* **PROBLEM**
The listing is to be reproduced exactly, excluding its pictures.

* **PROVIDED MATERIAL**
######

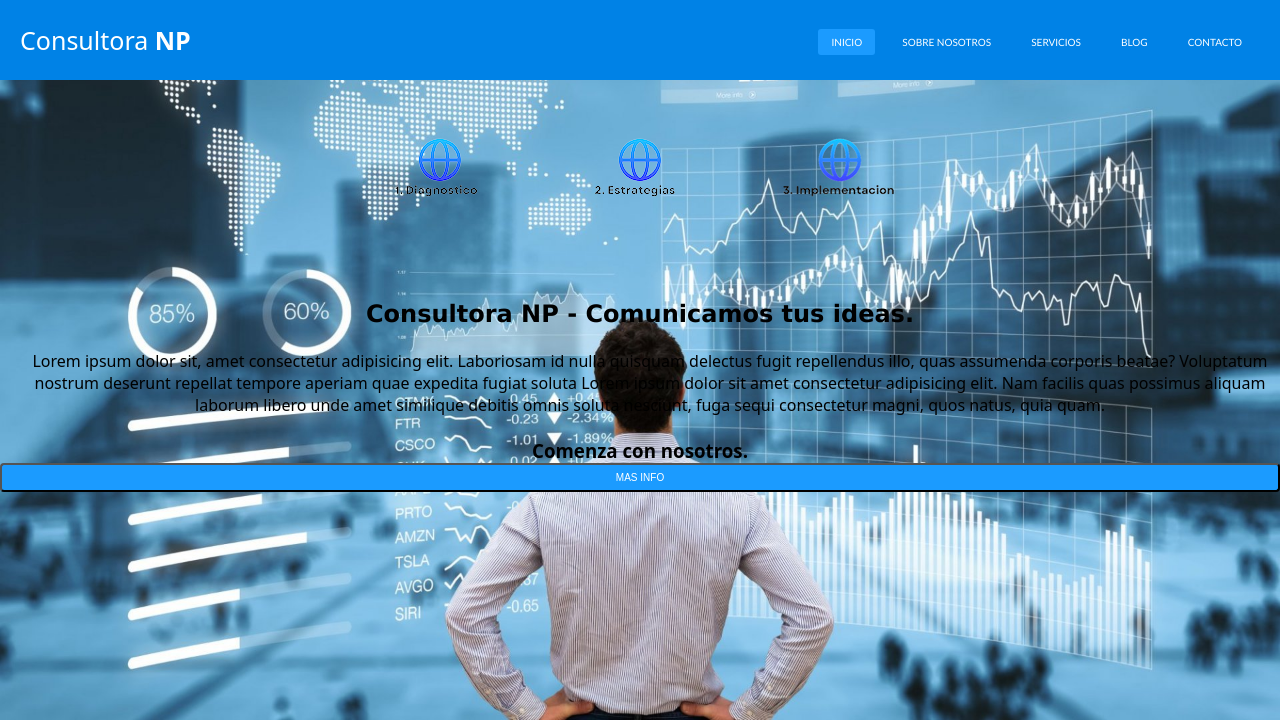
Repository: Batu120/pre-entrega2
Page: index.html
The author's editor kept a copy of each file at every save. The page is drawn from the files as they stood at one save, then again after the next save.
The browser window is 1280 px wide. The pictures show the whole page.

Above is the page before, as saved 2022-10-31 18:08:09.

### index.html
<!DOCTYPE html>
<html lang="en" dir="ltr">
<head>
    <meta charset="UTF-8">
    <meta http-equiv="X-UA-Compatible" content="IE=edge">
    <meta name="viewport" content="width=device-width, initial-scale=1.0">
    <title>2da Pre Entrega</title>
    <link rel="stylesheet" href="https://cdnjs.cloudflare.com/ajax/libs/font-awesome/4.7.0/css/font-awesome.min.css">
    <!-- CSS -->
    <link rel="stylesheet" href="CSS/style.css">

</head>
<body>
    <nav>
        <input type="checkbox" id="check">
        <label for="check" class="checkbtn">
            <i style="font-size:24px" class="fa">&#xf0c9;</i>
        </label>
        <label class="logo">Consultora <label class="logo1">NP</label></label>
            <!-- Lista no ordenada -->
            <ul>
                <!-- Items / Menu -->
                <li><a class="active" href="index.html">Inicio</a></li>
                <li><a href="HTML/SobreNosotros.html">Sobre Nosotros</a></li>
                <li><a href="HTML/Servicios.html">Servicios</a></li>
                <li><a href="HTML/Blog.html">Blog</a></li>
                <li><a href="HTML/Contacto.html">Contacto</a></li>
            </ul>
    </nav>

    <section>
        <div class="grid-container">
            <img src="/IMG/1.Diagnostico.png" alt="diagnostico">
            <img src="/IMG/2.Estrategia.png" alt="estrategia">
            <img src="/IMG/3.Implementacion.png" alt="implementacion">
        </div>
        <div class="container-div">
            <!-- titulo h1 -->
            <h1>Consultora NP - Comunicamos tus ideas.</h1>
            <br>
            <!-- Parrafo -->
            <p>Lorem ipsum dolor sit, amet consectetur adipisicing elit. Laboriosam id nulla quisquam delectus fugit repellendus illo, quas assumenda corporis beatae? Voluptatum nostrum deserunt repellat tempore aperiam quae expedita fugiat soluta Lorem ipsum dolor sit amet consectetur adipisicing elit. Nam facilis quas possimus aliquam laborum libero unde amet similique debitis omnis soluta nesciunt, fuga sequi consectetur magni, quos natus, quia quam.</p>
            <br>
            <div><h3>Comenza con nosotros.</h3></div>
            <button class="info">Mas info</button>
        </div>
    </section>


</body>
</html>

### CSS/style.css
body {
    background: url(/IMG/background_body.jpeg) no-repeat;
        background-size: cover;
    font-family:'Gill Sans', 'Gill Sans MT', Calibri, 'Trebuchet MS', sans-serif;
}

/* NAV BAR - LINKS- RESPONSIVE */
* {
    padding: 0;
    margin: 0;
    text-decoration: none;
    list-style: none;
    box-sizing: border-box;
}
nav {
    background: #0082e6;
    height: 80px;
    width: 100%;
}
/*  */
.logo{
    color: white;
    font-size: 25px;
    line-height: 80px;
    padding: 20px;
    font-weight:lighter;
    font-family:system-ui, -apple-system, BlinkMacSystemFont, 'Segoe UI', Roboto, Oxygen, Ubuntu, Cantarell, 'Open Sans', 'Helvetica Neue', sans-serif;
}
.logo1{
    color: white;
    font-weight: bold;
}
nav ul{
    float: right;
    margin-right: 20px;
    padding-top: 0%;
}
nav ul li{
    display: inline-block;
    line-height: 80px;
    margin: 0 5px;
}
nav ul li a{
    color: white;
    font-size: 10px;
    padding: 7px 13px;
    border-radius: 3px;
    text-transform: uppercase;
}
a.active,a:hover{
    background: #1b9bff;
    transition: .5s;
}
.checkbtn{
    font-size: 30px;
    color: white;
    float: right;
    line-height: 80px;
    margin-right: 30px;
    cursor: pointer;
    display: none;
}
#check{
    display: none;
}
/* PREUBA RESPONSIVE TEST */
@media (max-width: 853px){
    label.logo {
        font-size: 25px;
        padding-left: 50px;
    }
    nav ul li a{
        font-size: 18px;
    }
}
@media (max-width: 853px){
    .checkbtn{
        display: block;
    }
    ul{
        position: fixed;
        width: 100%;
        height: 100vh;
        background: #2c3e50;
        top: 80px;
        left: -100%;
        text-align: center;
        transition: all .5s;
    }
    nav ul li{
        display: block;
        margin: 50px 0;
        line-height: 30px;
    }
    nav ul li a {
        font-size: 20px;
    }
        a:hover,a.active{
        background:none;
        color: #0082e6;
        }
        #check:checked ~ ul{
        left: 0;
        }
    }
    /* SECTION WALLPAPER CAMBIADO */
    /* section{
        background: url(/IMG/consultoria_img.jpeg) no-repeat;
        background-size: cover;
        height: calc(100vh - 80px);
    } */

    /* IMG PICTURES page front */
    .grid-container {
        display: grid;
        grid-template-columns: auto auto auto;
        justify-content: center;
        margin: 10px;
    }
    .container-div{
        display: flex;
        flex-direction: column;
        text-align: center;
        font-family: system-ui, -apple-system, BlinkMacSystemFont, 'Segoe UI', Roboto, Oxygen, Ubuntu, Cantarell, 'Open Sans', 'Helvetica Neue', sans-serif;
    }
    h1{
        font-weight: bolder;
        font-family: Verdana, Geneva, Tahoma, sans-serif;
        display: inline-block;
    }
    p{
        padding-left: 20px;
    }
  /*   *, ::after, ::before {
        margin: 0;
        padding: 0;
        box-sizing: border-box;
    } */

    /* Button info */
    .info {
        color: white;
        background-color: #1b9bff;
        font-size: 10px;
        padding: 7px 13px;
        border-radius: 4px;
        text-transform: uppercase;
    }

After the next save:
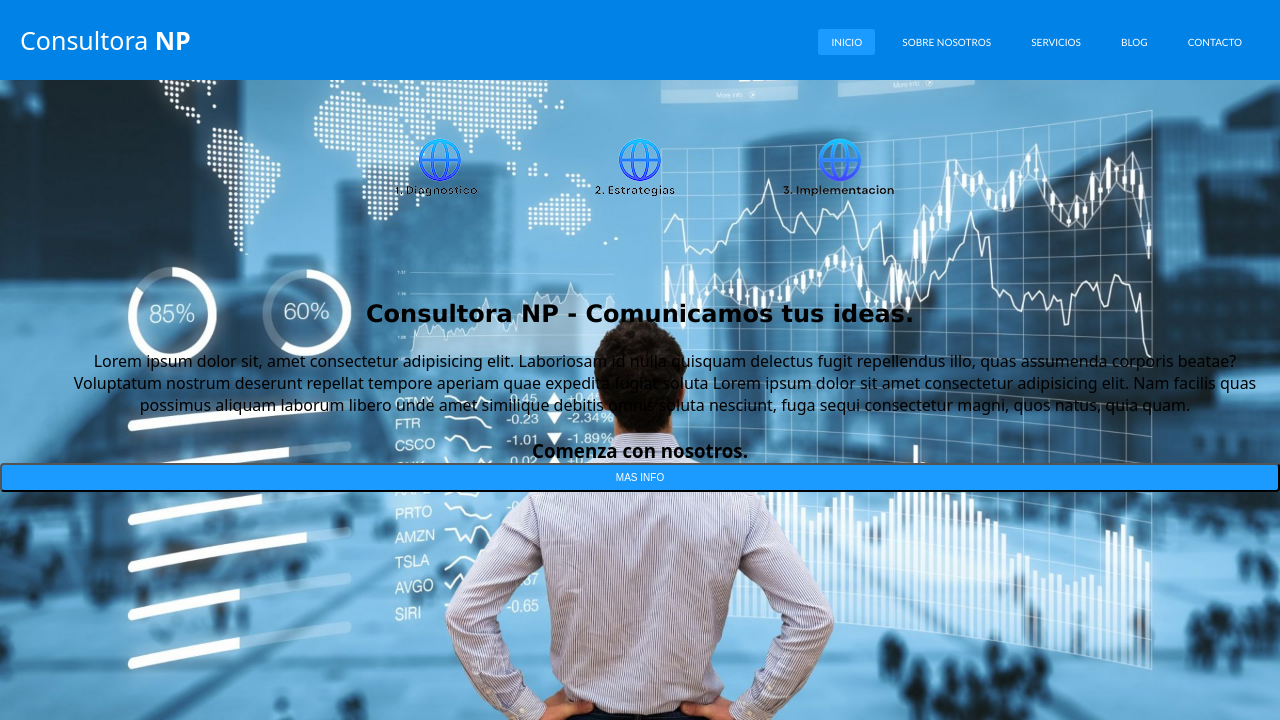
Saved 9 s later.
--- a/CSS/style.css
+++ b/CSS/style.css
@@ -129,7 +129,7 @@ a.active,a:hover{
         display: inline-block;
     }
     p{
-        padding-left: 20px;
+        padding-left: 50px;
     }
   /*   *, ::after, ::before {
         margin: 0;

######

* **SOLUTION TO THE EXERCISE**
Repository: Batu120/pre-entrega2
Page: index.html
The author's editor kept a copy of each file at every save. The page is drawn from the files as they stood at one save, then again after the next save.
The browser window is 1280 px wide. The pictures show the whole page.

Above is the page before, as saved 2022-10-31 18:08:09.

### index.html
<!DOCTYPE html>
<html lang="en" dir="ltr">
<head>
    <meta charset="UTF-8">
    <meta http-equiv="X-UA-Compatible" content="IE=edge">
    <meta name="viewport" content="width=device-width, initial-scale=1.0">
    <title>2da Pre Entrega</title>
    <link rel="stylesheet" href="https://cdnjs.cloudflare.com/ajax/libs/font-awesome/4.7.0/css/font-awesome.min.css">
    <!-- CSS -->
    <link rel="stylesheet" href="CSS/style.css">

</head>
<body>
    <nav>
        <input type="checkbox" id="check">
        <label for="check" class="checkbtn">
            <i style="font-size:24px" class="fa">&#xf0c9;</i>
        </label>
        <label class="logo">Consultora <label class="logo1">NP</label></label>
            <!-- Lista no ordenada -->
            <ul>
                <!-- Items / Menu -->
                <li><a class="active" href="index.html">Inicio</a></li>
                <li><a href="HTML/SobreNosotros.html">Sobre Nosotros</a></li>
                <li><a href="HTML/Servicios.html">Servicios</a></li>
                <li><a href="HTML/Blog.html">Blog</a></li>
                <li><a href="HTML/Contacto.html">Contacto</a></li>
            </ul>
    </nav>

    <section>
        <div class="grid-container">
            <img src="/IMG/1.Diagnostico.png" alt="diagnostico">
            <img src="/IMG/2.Estrategia.png" alt="estrategia">
            <img src="/IMG/3.Implementacion.png" alt="implementacion">
        </div>
        <div class="container-div">
            <!-- titulo h1 -->
            <h1>Consultora NP - Comunicamos tus ideas.</h1>
            <br>
            <!-- Parrafo -->
            <p>Lorem ipsum dolor sit, amet consectetur adipisicing elit. Laboriosam id nulla quisquam delectus fugit repellendus illo, quas assumenda corporis beatae? Voluptatum nostrum deserunt repellat tempore aperiam quae expedita fugiat soluta Lorem ipsum dolor sit amet consectetur adipisicing elit. Nam facilis quas possimus aliquam laborum libero unde amet similique debitis omnis soluta nesciunt, fuga sequi consectetur magni, quos natus, quia quam.</p>
            <br>
            <div><h3>Comenza con nosotros.</h3></div>
            <button class="info">Mas info</button>
        </div>
    </section>


</body>
</html>

### CSS/style.css
body {
    background: url(/IMG/background_body.jpeg) no-repeat;
        background-size: cover;
    font-family:'Gill Sans', 'Gill Sans MT', Calibri, 'Trebuchet MS', sans-serif;
}

/* NAV BAR - LINKS- RESPONSIVE */
* {
    padding: 0;
    margin: 0;
    text-decoration: none;
    list-style: none;
    box-sizing: border-box;
}
nav {
    background: #0082e6;
    height: 80px;
    width: 100%;
}
/*  */
.logo{
    color: white;
    font-size: 25px;
    line-height: 80px;
    padding: 20px;
    font-weight:lighter;
    font-family:system-ui, -apple-system, BlinkMacSystemFont, 'Segoe UI', Roboto, Oxygen, Ubuntu, Cantarell, 'Open Sans', 'Helvetica Neue', sans-serif;
}
.logo1{
    color: white;
    font-weight: bold;
}
nav ul{
    float: right;
    margin-right: 20px;
    padding-top: 0%;
}
nav ul li{
    display: inline-block;
    line-height: 80px;
    margin: 0 5px;
}
nav ul li a{
    color: white;
    font-size: 10px;
    padding: 7px 13px;
    border-radius: 3px;
    text-transform: uppercase;
}
a.active,a:hover{
    background: #1b9bff;
    transition: .5s;
}
.checkbtn{
    font-size: 30px;
    color: white;
    float: right;
    line-height: 80px;
    margin-right: 30px;
    cursor: pointer;
    display: none;
}
#check{
    display: none;
}
/* PREUBA RESPONSIVE TEST */
@media (max-width: 853px){
    label.logo {
        font-size: 25px;
        padding-left: 50px;
    }
    nav ul li a{
        font-size: 18px;
    }
}
@media (max-width: 853px){
    .checkbtn{
        display: block;
    }
    ul{
        position: fixed;
        width: 100%;
        height: 100vh;
        background: #2c3e50;
        top: 80px;
        left: -100%;
        text-align: center;
        transition: all .5s;
    }
    nav ul li{
        display: block;
        margin: 50px 0;
        line-height: 30px;
    }
    nav ul li a {
        font-size: 20px;
    }
        a:hover,a.active{
        background:none;
        color: #0082e6;
        }
        #check:checked ~ ul{
        left: 0;
        }
    }
    /* SECTION WALLPAPER CAMBIADO */
    /* section{
        background: url(/IMG/consultoria_img.jpeg) no-repeat;
        background-size: cover;
        height: calc(100vh - 80px);
    } */

    /* IMG PICTURES page front */
    .grid-container {
        display: grid;
        grid-template-columns: auto auto auto;
        justify-content: center;
        margin: 10px;
    }
    .container-div{
        display: flex;
        flex-direction: column;
        text-align: center;
        font-family: system-ui, -apple-system, BlinkMacSystemFont, 'Segoe UI', Roboto, Oxygen, Ubuntu, Cantarell, 'Open Sans', 'Helvetica Neue', sans-serif;
    }
    h1{
        font-weight: bolder;
        font-family: Verdana, Geneva, Tahoma, sans-serif;
        display: inline-block;
    }
    p{
        padding-left: 20px;
    }
  /*   *, ::after, ::before {
        margin: 0;
        padding: 0;
        box-sizing: border-box;
    } */

    /* Button info */
    .info {
        color: white;
        background-color: #1b9bff;
        font-size: 10px;
        padding: 7px 13px;
        border-radius: 4px;
        text-transform: uppercase;
    }

After the next save:
Saved 9 s later.
--- a/CSS/style.css
+++ b/CSS/style.css
@@ -129,7 +129,7 @@ a.active,a:hover{
         display: inline-block;
     }
     p{
-        padding-left: 20px;
+        padding-left: 50px;
     }
   /*   *, ::after, ::before {
         margin: 0;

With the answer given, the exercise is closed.